These therapists have identified one of the most frustrating situations for people who live with long-term, low-grade, "I know I could feel better than this" kinds of conditions. The overlap in symptomatology between celiac sprue, fibromyalgia, chronic fatigue syndrome, hypothyroidism, metabolic syndrome, depression, candida, and half a dozen other common complaints makes wading through the possibilities a daunting task. Furthermore, any combination of these disorders can occur simultaneously. Add a medical community that is only now awakening to the subtleties of many of these disorders, and it's clear why so many people miss out on accurate diagnoses and useful treatment options.

Celiac disease is unique among these disorders, however, because of the way it affects the body, and strategies to reverse the damage are relatively clear-cut. Read on for the details.

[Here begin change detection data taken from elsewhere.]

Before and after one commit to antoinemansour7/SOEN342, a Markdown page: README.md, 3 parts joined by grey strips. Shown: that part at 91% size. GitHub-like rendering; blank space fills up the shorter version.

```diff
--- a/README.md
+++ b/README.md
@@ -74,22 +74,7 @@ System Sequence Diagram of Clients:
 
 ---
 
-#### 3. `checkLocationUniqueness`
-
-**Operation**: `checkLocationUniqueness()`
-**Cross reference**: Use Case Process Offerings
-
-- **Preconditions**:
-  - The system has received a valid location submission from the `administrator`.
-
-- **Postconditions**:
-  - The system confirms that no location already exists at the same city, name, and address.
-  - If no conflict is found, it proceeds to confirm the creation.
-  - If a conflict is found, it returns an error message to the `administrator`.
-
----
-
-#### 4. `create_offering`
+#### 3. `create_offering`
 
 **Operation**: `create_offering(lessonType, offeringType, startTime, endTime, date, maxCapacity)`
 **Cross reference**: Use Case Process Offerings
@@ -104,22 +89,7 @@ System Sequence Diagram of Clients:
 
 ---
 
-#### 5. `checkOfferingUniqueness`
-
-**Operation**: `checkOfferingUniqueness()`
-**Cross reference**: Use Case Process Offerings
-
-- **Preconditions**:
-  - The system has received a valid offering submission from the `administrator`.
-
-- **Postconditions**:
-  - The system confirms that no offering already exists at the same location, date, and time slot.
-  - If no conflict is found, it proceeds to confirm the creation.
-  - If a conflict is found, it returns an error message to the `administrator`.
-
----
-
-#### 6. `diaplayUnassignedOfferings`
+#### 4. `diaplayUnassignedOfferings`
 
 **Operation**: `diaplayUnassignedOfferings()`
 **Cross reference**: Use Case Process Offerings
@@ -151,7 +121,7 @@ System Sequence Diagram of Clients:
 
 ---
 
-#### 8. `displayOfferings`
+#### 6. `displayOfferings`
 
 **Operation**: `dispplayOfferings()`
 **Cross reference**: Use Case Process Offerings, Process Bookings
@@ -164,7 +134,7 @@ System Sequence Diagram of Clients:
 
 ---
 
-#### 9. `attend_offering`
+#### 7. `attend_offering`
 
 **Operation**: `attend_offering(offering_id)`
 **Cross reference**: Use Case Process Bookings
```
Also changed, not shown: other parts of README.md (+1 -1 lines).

What Is Celiac Disease?

Celiac disease, also called sprue or gluten-sensitivity enteropathy, is a condition in which the intestinal villi are damaged as part of an immune system reaction in the presence of gluten. Gluten is a protein present in wheat, rye, barley, spelt, triticale, kamut and other grains. Amaranth, buckwheat and quinoa don't have gluten, but they are often stored in containers where gluten-containing grains have been stored, so many people are sensitive to them as well. Gluten is used as a thickener or binder in prepared foods, makeup, vitamins and other pills. Oats don't have gluten, but they do have gluten-like proteins. Some people with celiac disease are sensitive to oats as well, but this is not true for every patient.

The incidence of celiac disease in the U.S. is a topic of some controversy. While once considered rare and diagnosed only in its most extreme form among infants who failed to thrive, recent studies indicate it might affect about one out of every 133 people. Not everyone has it in an extreme form, and many adults find that symptoms only develop after a traumatic event, such as an injury, childbirth or surgery. A genetic link for celiac disease is clear; it occurs in 5 percent to 10 percent of all first-degree relatives (children, parents, siblings) of diagnosed people.

When a person has celiac disease, the gluten in triggering foods is broken into its components, including an amino acid chain called gliadin. The absorption of gliadin in the small intestine triggers an inflammatory response that damages or completely disables the villi. The lack of functioning villi results in problems with the absorption of any nutrient - not just gluten products. Poor uptake leads to signs of malabsorption and malnutrition, although the diet of a person with celiac disease may be identical to that of someone who is healthy. Many people with celiac disease have a particular sensitivity to dairy products; they might be diagnosed as "lactose intolerant," while missing the larger problem.

Celiac disease frequently occurs concurrently with other autoimmune disorders, including lupus, rheumatoid arthritis and type 1 diabetes.

In addition, many people with celiac disease develop a painful rash called dermatitis herpetiformis ("skin inflammation that looks like herpes") and mouth sores called aphthous stomatitis ("inflamed mouth ulcers").

To be continued ...

In Celiac Disease, Part 2, we will discuss the symptoms and complications of celiac disease, the very hopeful and positive prognosis for this disorder, and the special role of massage in the context of gastrointestinal problems in general. In the meantime, if you have other experiences with celiac disease that you'd like to share with Massage Today readers, by all means write and let me know: What's on your table?

Many thanks and many blessings.